[Opening Data shown section]
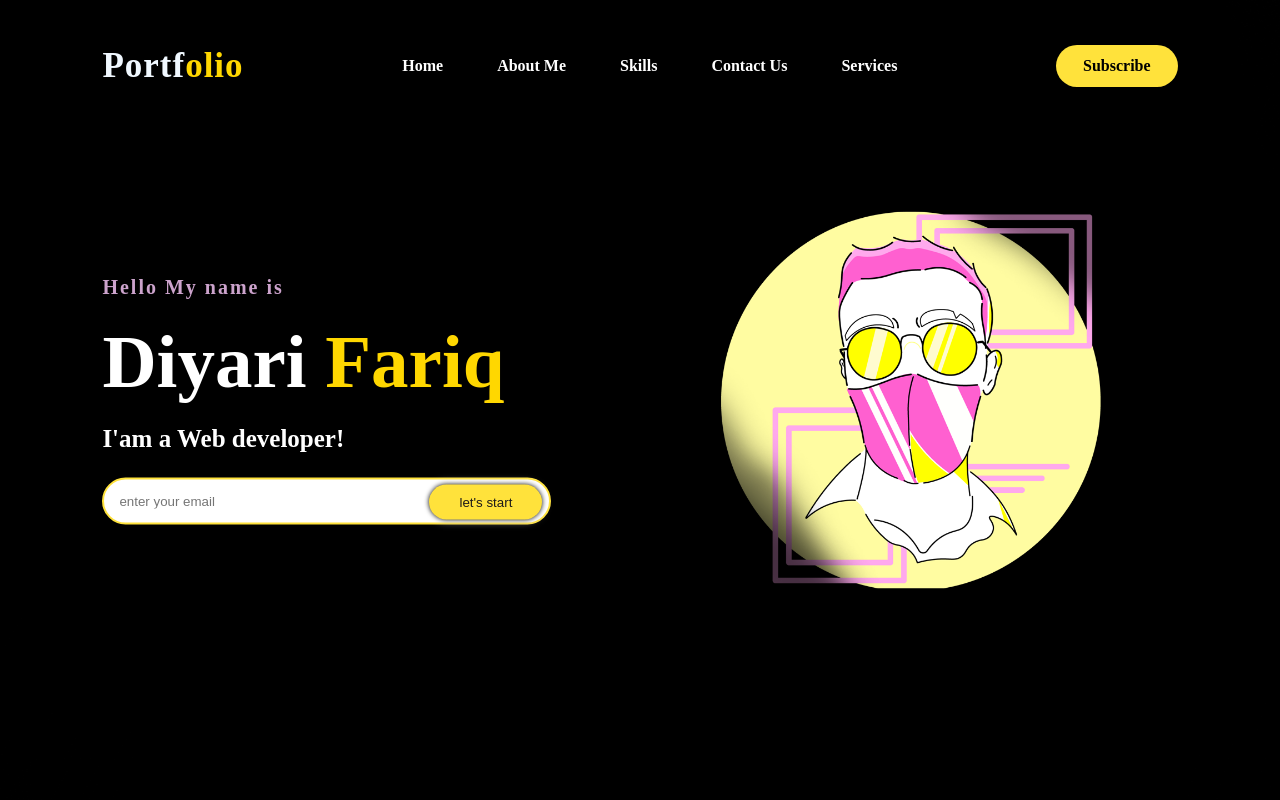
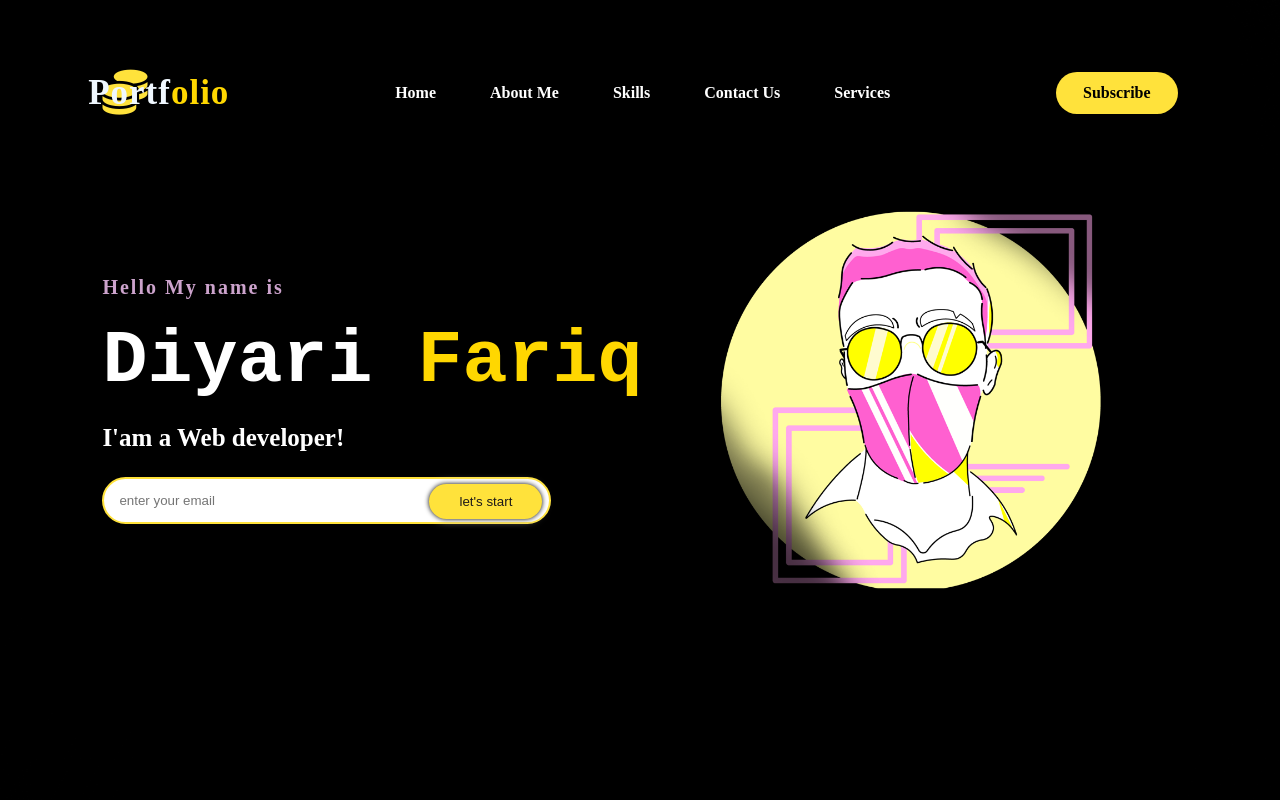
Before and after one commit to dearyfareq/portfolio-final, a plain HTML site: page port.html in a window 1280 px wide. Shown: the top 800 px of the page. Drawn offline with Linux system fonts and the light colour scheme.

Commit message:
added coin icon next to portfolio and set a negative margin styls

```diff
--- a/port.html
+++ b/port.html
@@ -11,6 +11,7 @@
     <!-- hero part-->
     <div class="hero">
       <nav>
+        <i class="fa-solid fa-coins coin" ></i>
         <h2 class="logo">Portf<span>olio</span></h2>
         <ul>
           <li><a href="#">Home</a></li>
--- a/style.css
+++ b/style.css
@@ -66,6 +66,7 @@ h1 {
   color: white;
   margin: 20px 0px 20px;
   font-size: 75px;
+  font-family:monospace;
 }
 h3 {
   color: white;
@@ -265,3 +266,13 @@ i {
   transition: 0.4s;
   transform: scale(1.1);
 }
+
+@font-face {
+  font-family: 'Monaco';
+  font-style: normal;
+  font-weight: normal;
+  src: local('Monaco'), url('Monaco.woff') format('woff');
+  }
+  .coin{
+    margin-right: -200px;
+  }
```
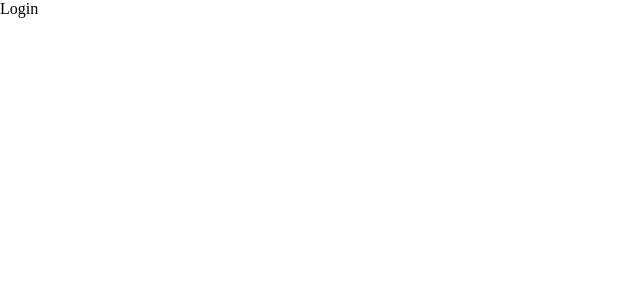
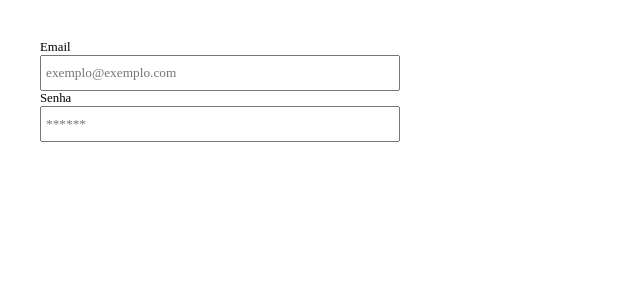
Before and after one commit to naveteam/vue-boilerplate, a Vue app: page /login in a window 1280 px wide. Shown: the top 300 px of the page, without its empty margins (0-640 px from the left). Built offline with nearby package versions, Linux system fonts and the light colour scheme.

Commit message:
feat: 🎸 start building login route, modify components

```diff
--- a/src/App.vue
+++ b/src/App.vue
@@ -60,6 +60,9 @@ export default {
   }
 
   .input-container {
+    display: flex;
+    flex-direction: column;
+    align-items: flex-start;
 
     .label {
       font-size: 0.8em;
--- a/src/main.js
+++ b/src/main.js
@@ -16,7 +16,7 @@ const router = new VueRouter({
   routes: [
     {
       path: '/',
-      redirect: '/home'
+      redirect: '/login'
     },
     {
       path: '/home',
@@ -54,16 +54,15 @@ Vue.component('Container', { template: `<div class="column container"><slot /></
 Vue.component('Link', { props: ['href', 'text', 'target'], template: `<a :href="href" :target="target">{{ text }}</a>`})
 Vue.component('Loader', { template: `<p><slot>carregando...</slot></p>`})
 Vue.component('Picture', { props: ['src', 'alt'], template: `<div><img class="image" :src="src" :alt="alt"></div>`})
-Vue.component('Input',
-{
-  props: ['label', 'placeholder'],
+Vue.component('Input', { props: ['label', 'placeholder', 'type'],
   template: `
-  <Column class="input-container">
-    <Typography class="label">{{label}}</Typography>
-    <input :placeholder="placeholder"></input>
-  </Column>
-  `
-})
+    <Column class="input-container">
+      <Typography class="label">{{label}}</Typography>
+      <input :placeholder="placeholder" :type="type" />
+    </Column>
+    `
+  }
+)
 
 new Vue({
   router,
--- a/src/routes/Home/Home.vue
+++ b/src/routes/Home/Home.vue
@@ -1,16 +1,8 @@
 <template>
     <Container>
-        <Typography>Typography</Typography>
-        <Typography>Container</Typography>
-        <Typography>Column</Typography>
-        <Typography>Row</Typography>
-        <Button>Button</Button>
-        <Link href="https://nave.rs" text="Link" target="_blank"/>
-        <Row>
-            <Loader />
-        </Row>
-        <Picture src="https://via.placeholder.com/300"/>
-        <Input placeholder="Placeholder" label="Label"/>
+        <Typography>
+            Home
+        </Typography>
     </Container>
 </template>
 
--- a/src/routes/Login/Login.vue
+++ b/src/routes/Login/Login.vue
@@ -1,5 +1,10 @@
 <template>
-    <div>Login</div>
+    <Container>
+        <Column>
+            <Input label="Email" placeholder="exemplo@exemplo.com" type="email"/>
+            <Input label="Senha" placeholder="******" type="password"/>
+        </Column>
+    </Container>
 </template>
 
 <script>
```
[Closing Data shown section]
= Required action =
Set down every entry above exactly as written. Leave out all pictures.

= Reply to the exercise =
Before and after one commit to dearyfareq/portfolio-final, a plain HTML site: page port.html in a window 1280 px wide. Shown: the top 800 px of the page. Drawn offline with Linux system fonts and the light colour scheme.

Commit message:
added coin icon next to portfolio and set a negative margin styls

```diff
--- a/port.html
+++ b/port.html
@@ -11,6 +11,7 @@
     <!-- hero part-->
     <div class="hero">
       <nav>
+        <i class="fa-solid fa-coins coin" ></i>
         <h2 class="logo">Portf<span>olio</span></h2>
         <ul>
           <li><a href="#">Home</a></li>
--- a/style.css
+++ b/style.css
@@ -66,6 +66,7 @@ h1 {
   color: white;
   margin: 20px 0px 20px;
   font-size: 75px;
+  font-family:monospace;
 }
 h3 {
   color: white;
@@ -265,3 +266,13 @@ i {
   transition: 0.4s;
   transform: scale(1.1);
 }
+
+@font-face {
+  font-family: 'Monaco';
+  font-style: normal;
+  font-weight: normal;
+  src: local('Monaco'), url('Monaco.woff') format('woff');
+  }
+  .coin{
+    margin-right: -200px;
+  }
```
Before and after one commit to naveteam/vue-boilerplate, a Vue app: page /login in a window 1280 px wide. Shown: the top 300 px of the page, without its empty margins (0-640 px from the left). Built offline with nearby package versions, Linux system fonts and the light colour scheme.

Commit message:
feat: 🎸 start building login route, modify components

```diff
--- a/src/App.vue
+++ b/src/App.vue
@@ -60,6 +60,9 @@ export default {
   }
 
   .input-container {
+    display: flex;
+    flex-direction: column;
+    align-items: flex-start;
 
     .label {
       font-size: 0.8em;
--- a/src/main.js
+++ b/src/main.js
@@ -16,7 +16,7 @@ const router = new VueRouter({
   routes: [
     {
       path: '/',
-      redirect: '/home'
+      redirect: '/login'
     },
     {
       path: '/home',
@@ -54,16 +54,15 @@ Vue.component('Container', { template: `<div class="column container"><slot /></
 Vue.component('Link', { props: ['href', 'text', 'target'], template: `<a :href="href" :target="target">{{ text }}</a>`})
 Vue.component('Loader', { template: `<p><slot>carregando...</slot></p>`})
 Vue.component('Picture', { props: ['src', 'alt'], template: `<div><img class="image" :src="src" :alt="alt"></div>`})
-Vue.component('Input',
-{
-  props: ['label', 'placeholder'],
+Vue.component('Input', { props: ['label', 'placeholder', 'type'],
   template: `
-  <Column class="input-container">
-    <Typography class="label">{{label}}</Typography>
-    <input :placeholder="placeholder"></input>
-  </Column>
-  `
-})
+    <Column class="input-container">
+      <Typography class="label">{{label}}</Typography>
+      <input :placeholder="placeholder" :type="type" />
+    </Column>
+    `
+  }
+)
 
 new Vue({
   router,
--- a/src/routes/Home/Home.vue
+++ b/src/routes/Home/Home.vue
@@ -1,16 +1,8 @@
 <template>
     <Container>
-        <Typography>Typography</Typography>
-        <Typography>Container</Typography>
-        <Typography>Column</Typography>
-        <Typography>Row</Typography>
-        <Button>Button</Button>
-        <Link href="https://nave.rs" text="Link" target="_blank"/>
-        <Row>
-            <Loader />
-        </Row>
-        <Picture src="https://via.placeholder.com/300"/>
-        <Input placeholder="Placeholder" label="Label"/>
+        <Typography>
+            Home
+        </Typography>
     </Container>
 </template>
 
--- a/src/routes/Login/Login.vue
+++ b/src/routes/Login/Login.vue
@@ -1,5 +1,10 @@
 <template>
-    <div>Login</div>
+    <Container>
+        <Column>
+            <Input label="Email" placeholder="exemplo@exemplo.com" type="email"/>
+            <Input label="Senha" placeholder="******" type="password"/>
+        </Column>
+    </Container>
 </template>
 
 <script>
```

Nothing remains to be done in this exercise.